On the outside of the box is a reminder of what the real Ferrari 488 GTE can do: a top speed of 310km/h, and its twin-turbo V8 powers the endurance racer from 0-100km/h in 3.0 seconds. It also says it is for over 18s. An engineering degree is not required, but it would probably be helpful. This is, after all, part of Lego’s Technic series, meant for the most meticulous and dedicated builders. This model, item number 42125 and fully known as the Lego Technic Ferrari 488 GTE ‘AF Corse #51’ (RM799.90) is the first of the Technic series to be designed after a Ferrari.
Inside, sealed in numbered plastic bags, are the 1,677 pieces that will eventually become a detailed and surprisingly functional model of the namesake car, measuring 48cm long by 21cm wide and 13cm high. There is also an instruction book – ‘book,’ not ‘booklet’ – which is about the size and heft of an actual car manual. The introduction gives some context: the actual Ferrari 488 GTE was a 592bhp competition endurance racer that served from 2016 to 2019. At the end of its tenure, it had participated in 70 races, counting 26 victories, 18 pole positions, 70 podium finishes and four championships within that.
The instructions themselves are wordless, a dissertation communicated through the language of Swedish flatpack furniture. They are unambiguous, but reward patience and careful study – spotting a mistake late means a demoralising and time-consuming bout of backtracking.
The knowledgeable will be able to recognise the real-world components they are about to put together, albeit in simplified plastic miniature representations. But go in blindly and there is still a satisfying, unthinking fun in simply following directions. Before you know it, you have assembled a differential and connected it to the rear drive axles and multi-link suspension around it (complete with shock absorbers and coils) and you have fit eight adorable, yellow-topped pistons to a crankshaft and have dropped them into their housings. And those pistons do indeed churn up and down as they power the rear drive axles through the differential, little plastic gears working in facsimile of the real thing.

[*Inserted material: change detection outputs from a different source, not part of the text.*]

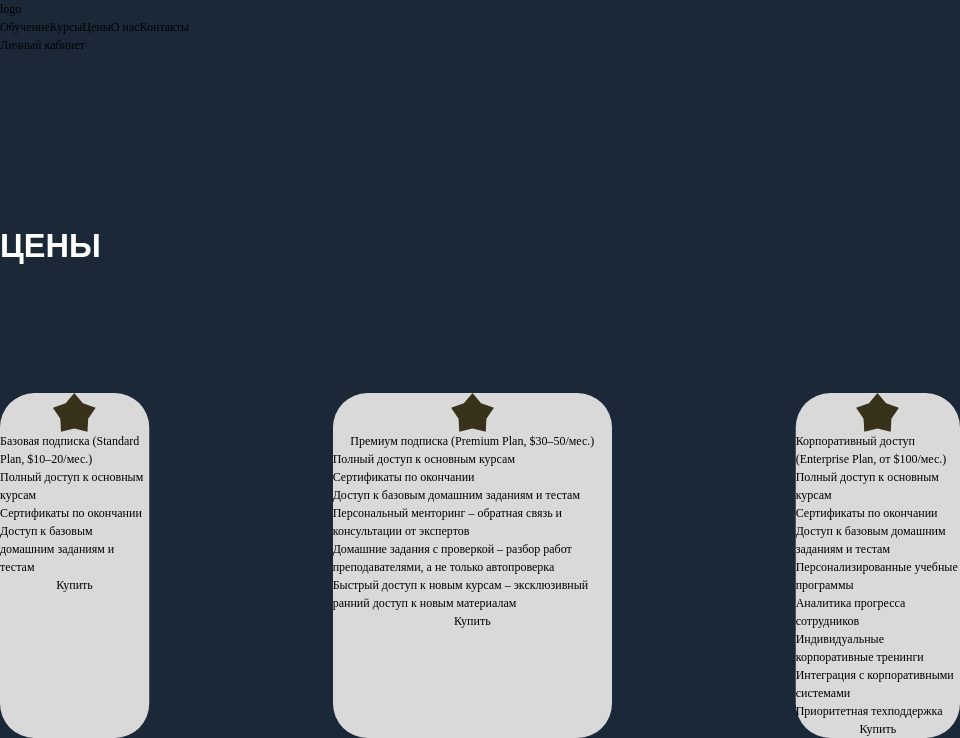
Repository: marjango/course
Page: /pricepage
An editor plug-in stored every save of this project. The page is shown before and after the next save, followed by the edit.
The browser window is 1280 px wide. The pictures show the whole page, at 75% of full size.
The project was rebuilt for these pictures with package versions that can differ from the ones it lists, and the page was loaded fresh each time. The framework's server and built-in components were replaced by stand-ins that run in the browser. Also part of the build but not shown: next.config.ts.

Above is the page before, as saved 2025-03-26 20:56:20.

After the next save:
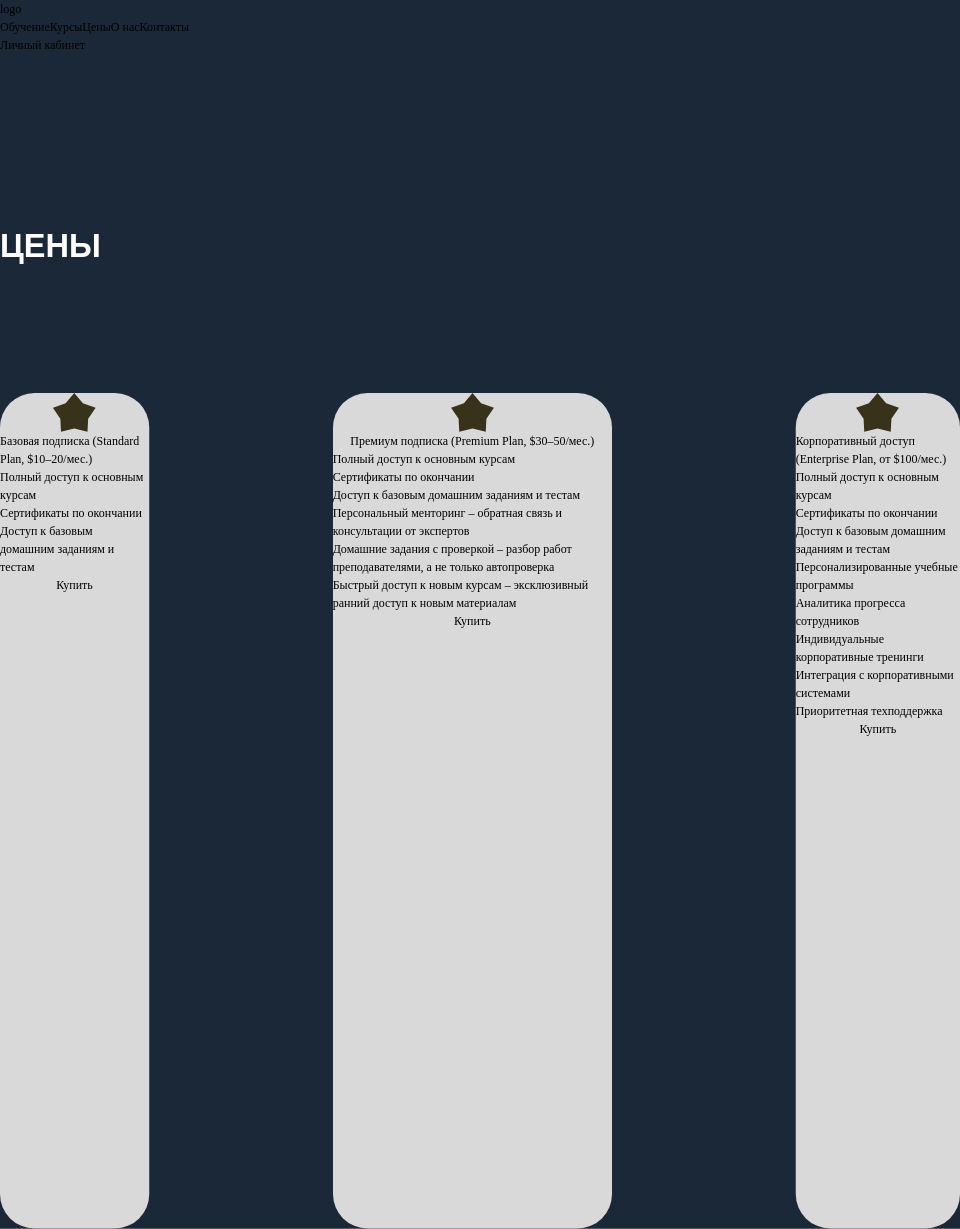
Saved 8 s later.
--- a/app/pricepage/price.module.css
+++ b/app/pricepage/price.module.css
@@ -21,5 +21,5 @@
     flex-direction: column;
     align-items: center;
     max-width: 383px;
-    max-height: 1114px;
+    height: 1114px;
 }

It is not quite a fully functioning model of a car, but there is a plenty to play around with. It is impossible not to admire and marvel at your work, testing the double wishbone suspension at the front, or twisting the the steering wheel and watching the rack and pinion system transfer that motion to the front wheels. Technic may not be for children, but there is a childlike joy to playing with such things – and you might even learn a thing or two.
It is almost a shame when it comes time to install the bodywork, as it conceals the mechanics that were laid bare up to now. But it is starting to look like a Ferrari. It may be blocky and segmented, but there is no mistaking the graceful curve of the bonnet, the snub nose, or the vivacious flare of the wheel arches.
The victory lap involves stickers. There are 57 of them, and when you are done the car will – like the real thing – be plastered with sponsor logos, accurate to the #51 Ferrari 488 GTE that took part in the 2018-2019 World Endurance Championships. The shortest races of that season were six hours long and assembling this Lego Technic model will likely take you a good bit longer than that. But the time it takes is part of the fun.